(THE RECORDS begins)
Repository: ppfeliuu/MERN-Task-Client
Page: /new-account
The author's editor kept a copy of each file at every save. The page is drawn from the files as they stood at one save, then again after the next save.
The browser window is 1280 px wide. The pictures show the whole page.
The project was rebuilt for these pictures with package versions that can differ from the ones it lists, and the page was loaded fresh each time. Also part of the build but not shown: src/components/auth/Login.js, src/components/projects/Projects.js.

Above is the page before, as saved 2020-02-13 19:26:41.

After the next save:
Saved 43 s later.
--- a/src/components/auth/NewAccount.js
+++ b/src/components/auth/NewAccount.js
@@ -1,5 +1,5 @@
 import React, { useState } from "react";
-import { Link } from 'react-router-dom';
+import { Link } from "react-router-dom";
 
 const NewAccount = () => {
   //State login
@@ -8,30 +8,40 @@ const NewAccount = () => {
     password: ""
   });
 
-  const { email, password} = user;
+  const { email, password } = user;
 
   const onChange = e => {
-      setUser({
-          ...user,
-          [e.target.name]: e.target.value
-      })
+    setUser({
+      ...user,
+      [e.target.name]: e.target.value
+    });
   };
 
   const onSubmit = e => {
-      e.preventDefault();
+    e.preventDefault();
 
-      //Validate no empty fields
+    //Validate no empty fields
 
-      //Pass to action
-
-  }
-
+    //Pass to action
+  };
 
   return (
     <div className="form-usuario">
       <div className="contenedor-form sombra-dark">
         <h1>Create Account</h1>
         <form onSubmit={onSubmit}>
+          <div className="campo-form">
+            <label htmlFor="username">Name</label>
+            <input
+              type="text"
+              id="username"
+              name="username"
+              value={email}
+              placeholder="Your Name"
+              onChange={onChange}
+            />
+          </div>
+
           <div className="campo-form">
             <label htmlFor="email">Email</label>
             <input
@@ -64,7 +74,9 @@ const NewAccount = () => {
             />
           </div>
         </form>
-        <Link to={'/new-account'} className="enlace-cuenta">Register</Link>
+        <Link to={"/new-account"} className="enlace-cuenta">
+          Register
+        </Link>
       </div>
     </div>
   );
(THE RECORDS ends)
PROBLEM TO SOLVE: Scan the entries above and copy each line where "from" occurs.

SOLUTION BELOW:
The author's editor kept a copy of each file at every save. The page is drawn from the files as they stood at one save, then again after the next save.
The project was rebuilt for these pictures with package versions that can differ from the ones it lists, and the page was loaded fresh each time. Also part of the build but not shown: src/components/auth/Login.js, src/components/projects/Projects.js.
 import React, { useState } from "react";
-import { Link } from 'react-router-dom';
+import { Link } from "react-router-dom";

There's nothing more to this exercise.